The Pilots Federation allows Commanders to purchase and fly 38 ships. These ships are broken into 3 general categories based on which standardized landing pad they fit on: small, medium, and large. Six manufactures have been certified to build and sell their ships to the Pilots Federation: Core Dynamics, Faulcon DeLacy, Gutamaya, Lakon Spaceways, Saud Kruger, and Zorgon Peterson. Each one of these ships has been evaluated. The following table holds links to separate pages for the analysis of each ship.
This study is not yet complete.

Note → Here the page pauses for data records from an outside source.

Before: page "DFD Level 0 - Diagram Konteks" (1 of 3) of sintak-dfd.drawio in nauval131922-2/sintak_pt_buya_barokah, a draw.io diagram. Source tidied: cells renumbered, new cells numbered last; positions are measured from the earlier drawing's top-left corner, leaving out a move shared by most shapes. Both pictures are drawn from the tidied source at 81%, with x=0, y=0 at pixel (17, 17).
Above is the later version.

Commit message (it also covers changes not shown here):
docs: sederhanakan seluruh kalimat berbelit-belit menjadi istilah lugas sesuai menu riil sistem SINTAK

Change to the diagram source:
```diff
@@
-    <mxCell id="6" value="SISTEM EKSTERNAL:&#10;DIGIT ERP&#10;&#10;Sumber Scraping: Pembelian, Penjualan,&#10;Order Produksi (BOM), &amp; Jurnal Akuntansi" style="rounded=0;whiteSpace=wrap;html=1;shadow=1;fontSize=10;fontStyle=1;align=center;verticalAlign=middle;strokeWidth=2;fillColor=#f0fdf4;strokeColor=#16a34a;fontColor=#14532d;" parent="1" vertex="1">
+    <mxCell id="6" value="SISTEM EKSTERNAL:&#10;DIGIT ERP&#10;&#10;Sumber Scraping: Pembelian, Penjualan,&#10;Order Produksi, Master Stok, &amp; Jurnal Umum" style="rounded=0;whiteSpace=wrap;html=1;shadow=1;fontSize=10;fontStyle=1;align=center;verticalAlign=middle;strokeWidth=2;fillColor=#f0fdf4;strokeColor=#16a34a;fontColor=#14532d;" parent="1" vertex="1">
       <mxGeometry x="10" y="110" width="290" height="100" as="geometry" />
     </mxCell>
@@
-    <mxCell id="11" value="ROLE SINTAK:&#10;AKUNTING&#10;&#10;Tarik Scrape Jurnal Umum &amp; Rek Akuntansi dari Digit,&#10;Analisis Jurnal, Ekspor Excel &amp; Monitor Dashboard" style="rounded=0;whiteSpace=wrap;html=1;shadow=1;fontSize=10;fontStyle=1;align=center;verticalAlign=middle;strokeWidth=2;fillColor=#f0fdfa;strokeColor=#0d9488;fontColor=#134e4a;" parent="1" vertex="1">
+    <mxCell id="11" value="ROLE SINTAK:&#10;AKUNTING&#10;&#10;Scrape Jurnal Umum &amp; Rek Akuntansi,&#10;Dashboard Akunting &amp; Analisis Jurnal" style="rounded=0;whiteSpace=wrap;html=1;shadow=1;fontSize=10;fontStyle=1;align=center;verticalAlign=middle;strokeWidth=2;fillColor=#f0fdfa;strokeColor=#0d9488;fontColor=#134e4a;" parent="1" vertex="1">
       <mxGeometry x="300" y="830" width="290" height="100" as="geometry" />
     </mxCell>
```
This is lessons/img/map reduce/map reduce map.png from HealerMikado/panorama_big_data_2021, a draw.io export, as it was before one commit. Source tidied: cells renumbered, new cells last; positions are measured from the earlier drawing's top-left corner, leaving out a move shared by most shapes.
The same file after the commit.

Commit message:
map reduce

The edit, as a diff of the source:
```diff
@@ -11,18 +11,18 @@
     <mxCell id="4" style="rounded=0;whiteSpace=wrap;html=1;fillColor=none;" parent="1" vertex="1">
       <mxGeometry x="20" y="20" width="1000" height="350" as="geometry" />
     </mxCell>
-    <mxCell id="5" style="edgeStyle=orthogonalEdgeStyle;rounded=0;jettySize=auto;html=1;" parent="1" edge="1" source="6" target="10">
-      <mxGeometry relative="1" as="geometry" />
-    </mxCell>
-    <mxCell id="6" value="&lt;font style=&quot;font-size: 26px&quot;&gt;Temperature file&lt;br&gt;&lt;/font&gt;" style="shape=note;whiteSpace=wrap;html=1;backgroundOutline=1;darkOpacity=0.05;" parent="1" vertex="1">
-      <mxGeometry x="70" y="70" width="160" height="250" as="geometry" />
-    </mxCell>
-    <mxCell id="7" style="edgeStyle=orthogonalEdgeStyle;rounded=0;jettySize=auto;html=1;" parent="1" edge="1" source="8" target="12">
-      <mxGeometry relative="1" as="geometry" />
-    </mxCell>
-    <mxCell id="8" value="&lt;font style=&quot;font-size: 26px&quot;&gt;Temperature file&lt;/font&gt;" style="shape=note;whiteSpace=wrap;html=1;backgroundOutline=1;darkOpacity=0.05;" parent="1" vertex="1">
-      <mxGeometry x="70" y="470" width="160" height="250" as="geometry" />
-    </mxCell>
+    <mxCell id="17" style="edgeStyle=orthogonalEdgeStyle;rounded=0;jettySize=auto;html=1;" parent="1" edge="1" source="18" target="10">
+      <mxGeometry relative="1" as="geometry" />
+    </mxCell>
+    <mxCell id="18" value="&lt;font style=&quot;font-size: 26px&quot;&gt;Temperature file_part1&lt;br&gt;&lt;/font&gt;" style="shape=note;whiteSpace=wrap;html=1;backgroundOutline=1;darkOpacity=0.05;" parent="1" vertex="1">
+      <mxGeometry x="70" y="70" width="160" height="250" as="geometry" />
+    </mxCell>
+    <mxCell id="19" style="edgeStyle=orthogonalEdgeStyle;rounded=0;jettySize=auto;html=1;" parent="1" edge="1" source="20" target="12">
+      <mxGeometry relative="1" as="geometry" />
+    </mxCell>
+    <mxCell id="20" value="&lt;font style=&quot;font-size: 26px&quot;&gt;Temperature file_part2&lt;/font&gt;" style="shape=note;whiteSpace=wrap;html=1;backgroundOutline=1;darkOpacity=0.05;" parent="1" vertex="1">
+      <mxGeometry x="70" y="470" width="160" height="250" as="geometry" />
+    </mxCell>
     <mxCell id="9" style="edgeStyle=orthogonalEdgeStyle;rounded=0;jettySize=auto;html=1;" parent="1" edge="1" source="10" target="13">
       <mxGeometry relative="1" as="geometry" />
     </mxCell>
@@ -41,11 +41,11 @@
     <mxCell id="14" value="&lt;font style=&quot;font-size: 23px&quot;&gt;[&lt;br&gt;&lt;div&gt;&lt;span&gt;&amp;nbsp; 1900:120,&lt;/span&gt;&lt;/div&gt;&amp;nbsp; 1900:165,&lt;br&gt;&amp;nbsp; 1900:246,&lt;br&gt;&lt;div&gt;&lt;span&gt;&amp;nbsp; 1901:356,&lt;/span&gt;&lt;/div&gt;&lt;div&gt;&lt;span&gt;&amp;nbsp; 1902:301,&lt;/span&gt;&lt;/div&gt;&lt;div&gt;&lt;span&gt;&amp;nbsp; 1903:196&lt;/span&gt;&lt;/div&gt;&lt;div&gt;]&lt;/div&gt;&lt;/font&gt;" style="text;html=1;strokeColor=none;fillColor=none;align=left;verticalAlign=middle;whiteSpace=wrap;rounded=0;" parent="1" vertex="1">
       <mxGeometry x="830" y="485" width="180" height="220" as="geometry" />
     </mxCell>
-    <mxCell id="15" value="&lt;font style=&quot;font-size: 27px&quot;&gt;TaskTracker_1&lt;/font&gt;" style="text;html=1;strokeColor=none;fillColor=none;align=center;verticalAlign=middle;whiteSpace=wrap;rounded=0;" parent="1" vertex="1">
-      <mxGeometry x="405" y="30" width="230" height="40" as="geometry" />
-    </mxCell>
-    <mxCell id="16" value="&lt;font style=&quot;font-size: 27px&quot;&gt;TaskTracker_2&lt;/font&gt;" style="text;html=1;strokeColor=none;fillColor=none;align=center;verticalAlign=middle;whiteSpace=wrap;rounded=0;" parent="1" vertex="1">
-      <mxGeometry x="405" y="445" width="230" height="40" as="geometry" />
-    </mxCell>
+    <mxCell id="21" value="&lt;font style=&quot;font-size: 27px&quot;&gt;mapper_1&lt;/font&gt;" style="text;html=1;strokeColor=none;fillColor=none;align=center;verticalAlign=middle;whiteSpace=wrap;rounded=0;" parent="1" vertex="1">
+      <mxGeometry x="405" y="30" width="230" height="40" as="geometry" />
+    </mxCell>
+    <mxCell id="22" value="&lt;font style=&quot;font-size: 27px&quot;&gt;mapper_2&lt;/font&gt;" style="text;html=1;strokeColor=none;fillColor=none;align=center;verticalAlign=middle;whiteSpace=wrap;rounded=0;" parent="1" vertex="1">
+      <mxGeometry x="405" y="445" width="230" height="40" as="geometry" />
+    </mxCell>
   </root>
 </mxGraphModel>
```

All results shown, particularly in reference to stability, are heavily dependent on the assumptions made. Aerodynamics are shape dependent; thus, it is important that the input geometry is as accurate as possible. It was noted that in some cases the geometry seemed highly tessellated potentially harming the airframe’s drag and lift characteristics. The CFD ran was coarsely meshed and ran to as few iterations as possible to reach reasonable convergence. This can hurt solutions especially in the transonic regime where the inherently unsteady flow needs many iterations to be averaged out. Finally, the location of the CG will directly impact the stability and if the CG location is drastically different some statements made regarding stability could be completely wrong. As with any study, bad data in results in bad data out. Care was taken to ensure that data used was as accurate as possible or assumed in as reasonable of a matter as possible so pending any findings this study makes up an initial assessment on the aerodynamic performance of spaceships.